This week, Gucci opened its world’s first full-service branded restaurant in Shanghai at the IAPM mall (there’s also a Gucci cafe at its museum in Florence). Called 1921Gucci, the new establishment can be reached through an elevator in the Gucci store and serves Italian food in a stylish setting that includes Gucci-labeled napkins, silverware, and menus.
Fashion labels likely see luxury-branded cafes as a way to boost the shopping experience for consumers while conveying brand DNA. The opening of cafes comes at a time when luxury malls are using everything from high-end art to children’s activities to lure shoppers amidst slowing economic growth and luxury sales. In April 2015, fashion label Vivienne Westwood opened its first branded coffee shop in the world at Shanghai’s K11 Art Mall that features Westwood design on everything from the cutlery to the desserts—especially the brand’s signature plaid pattern. Meanwhile, Alfred Dunhill’s Alfie’s restaurant is available at the stores flagships at Parkview Green in Beijing, Prince’s Building in Hong Kong, and Plaza 66 in Shanghai.

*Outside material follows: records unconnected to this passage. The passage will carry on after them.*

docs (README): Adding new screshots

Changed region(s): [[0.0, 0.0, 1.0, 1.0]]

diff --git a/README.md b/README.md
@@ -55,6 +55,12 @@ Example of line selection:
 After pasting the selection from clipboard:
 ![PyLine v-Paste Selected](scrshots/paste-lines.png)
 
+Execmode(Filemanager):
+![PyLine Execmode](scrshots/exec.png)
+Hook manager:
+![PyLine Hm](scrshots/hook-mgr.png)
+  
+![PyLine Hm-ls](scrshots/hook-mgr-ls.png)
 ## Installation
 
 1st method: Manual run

While this trend is happening across Europe and the United States with restaurants like Ralph Lauren’s Polo Bar in New York and Dolce & Gabbana’s Ristorante Gold in Milan, China and Chinese tourist hotspots in East Asia are particularly popular locations for brands to get into the dining business. For example, Chanel’s only branded restaurant, Beige Alain Ducasse Tokyo, is located at Chanel’s Ginza store and features Asian and Western food made under the instruction of the Michelin-star chef. The posh Ginza district is also home to Bulgari’s signature four-story handmade chocolate shop that opened in 2007. Meanwhile, Hermès has its own museum in Seoul with its decadent Cafe Madang attached, a location that features an array of desserts adorned with a chocolate version of the brand’s “H” logo.
In addition to branding purposes, the restaurant business is often seen as an investment for luxury companies as they diversify their revenue—a move that can help keep business stable in austere times. For example, in 2014, LVMH’s Asian investment arm L Capital Asia bought more than a 90 percent controlling stake in Chinese restaurant group Crystal Jade for more than $100 million—prompting Chinese media to point out with glee that this technically means that LVMH now sells steamed buns.

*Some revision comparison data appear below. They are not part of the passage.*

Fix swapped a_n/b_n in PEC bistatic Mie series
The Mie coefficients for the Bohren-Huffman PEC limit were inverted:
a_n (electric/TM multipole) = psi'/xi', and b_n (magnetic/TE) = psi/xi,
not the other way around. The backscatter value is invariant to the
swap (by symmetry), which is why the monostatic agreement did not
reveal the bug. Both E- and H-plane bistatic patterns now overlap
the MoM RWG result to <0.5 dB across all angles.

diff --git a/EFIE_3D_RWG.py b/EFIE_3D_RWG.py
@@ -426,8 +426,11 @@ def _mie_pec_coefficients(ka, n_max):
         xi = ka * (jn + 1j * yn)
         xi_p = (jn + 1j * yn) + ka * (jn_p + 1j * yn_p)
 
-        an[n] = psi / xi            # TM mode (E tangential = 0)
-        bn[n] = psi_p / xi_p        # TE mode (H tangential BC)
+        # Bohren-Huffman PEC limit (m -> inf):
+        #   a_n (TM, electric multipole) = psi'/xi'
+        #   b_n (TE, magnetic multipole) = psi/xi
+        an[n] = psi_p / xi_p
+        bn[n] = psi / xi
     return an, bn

In addition to restaurants, luxury brands are also getting into the hotel and interior design business in China and throughout Asia. For example, Armani Group will be opening the 65-floor Armani Art Residence in Chengdu in 2016 and is designing the interiors of a Ma Yansong-designed residential project in Beijing’s Central Business District set for completion at the end of 2017. Bulgari has also been on the expansion path with its hotel brand. It has been pursuing extensive marketing efforts to attract Chinese tourists to its property in Bali (such as hosting a Chinese celebrity destination wedding), and will open locations in both Beijing and Shanghai in 2017. Macau is a popular spot for luxury brands to open hotels, with Karl Lagerfeld and Versace both designing opulent properties there.

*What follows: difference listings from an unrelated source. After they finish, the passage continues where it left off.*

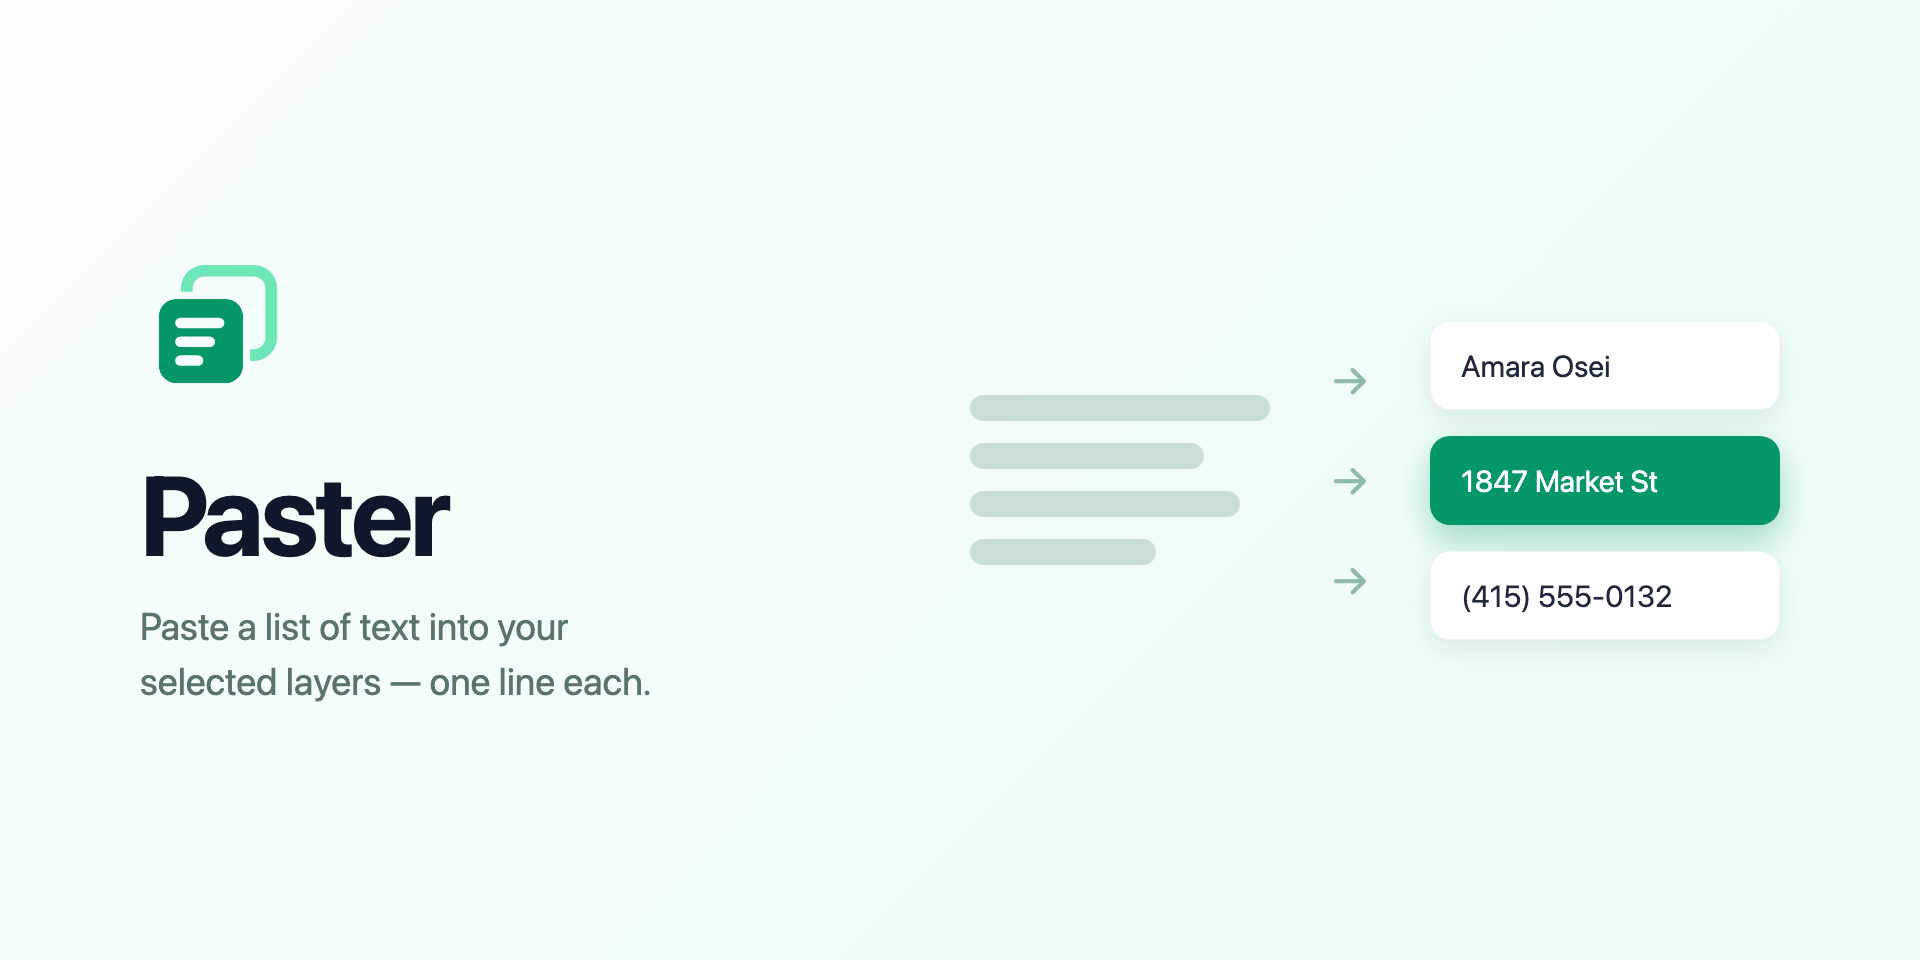
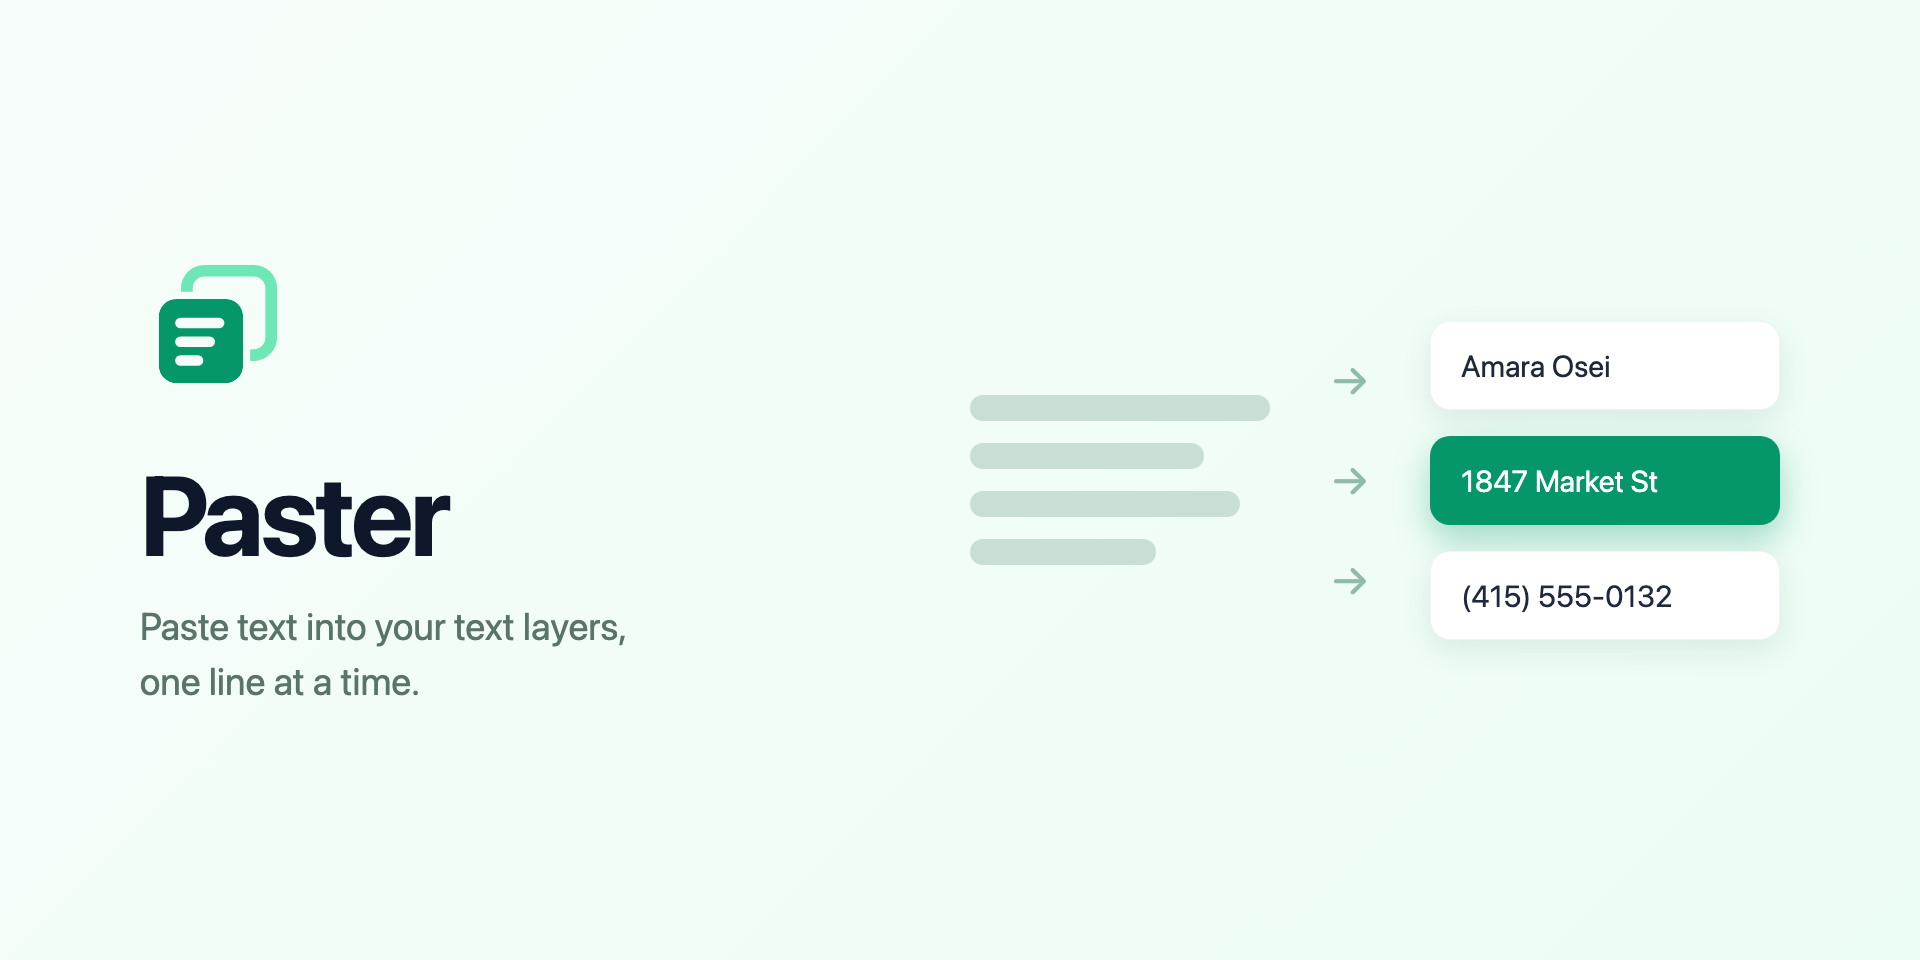
feat: update README and package description for clarity and consistency

Changed region(s): [[0.0625, 0.625, 0.3438, 0.75]]

diff --git a/README.md b/README.md
@@ -2,7 +2,7 @@
 
 # Paster
 
-A Figma and FigJam plugin that pastes a list of text into your selected layers — one line per layer — and copies text back out of a selection.
+Paste text into your text layers, one line at a time. A Figma and FigJam plugin that fills a selection from a list, and copies text back out of one.
 
 Drop in a column from a spreadsheet, a list of names, or a set of copy variants, select the text layers you want filled, and hit Paste.
 
@@ -57,9 +57,24 @@ The UI is bundled into a single self-contained `dist/ui.html`, which is what Fig
 3. Upload `assets/icon-128.png` as the plugin icon and `assets/cover-art.png` as the cover image.
 4. Use the description and tags below, then submit for review.
 
-**Description**
+**Description** — ready to paste into the Community listing:
 
-> Paste a list of text into your selected layers — one line each. Drop in a column from a spreadsheet or a list of copy variants, select your text layers, and fill them all at once. Loop a short list across many layers, ignore empty lines, trim whitespace, reverse or shuffle the order, fill in canvas reading order, or split on commas and custom separators. Copy from selection pulls text back out the same way. Your settings are remembered between sessions.
+```text
+Paste text into your text layers, one line at a time.
+
+Features
+• Fill a selection of text layers from a list — one line per layer
+• Loop through the list when there are more layers than lines
+• Ignore empty lines
+• Trim whitespace from each line
+• Reverse or shuffle the order
+• Sort by canvas position instead of layer order
+• Split on new lines, commas, or a custom separator
+• Copy from selection — pull text back out of selected layers
+• Options are saved between sessions
+
+Works in Figma and FigJam.
+```
 
 **Tags:** text, content, copy, paste, localization, data, productivity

Brands with a long history focused on fashion or leather goods run a risk of diluting their image if they don’t put the same level of thought and quality into their new ventures as they do their main collections. The key is for brands to provide a dining experience that matches the level of the goods they’re selling, which makes a top chef collaboration like Chanel with Ducasse a smart move. Since a mis-match in quality can deplete the brand’s image, it makes sense to bring in an expert chef and team who can ensure that the brand doesn’t have guests leaving with any bad impressions.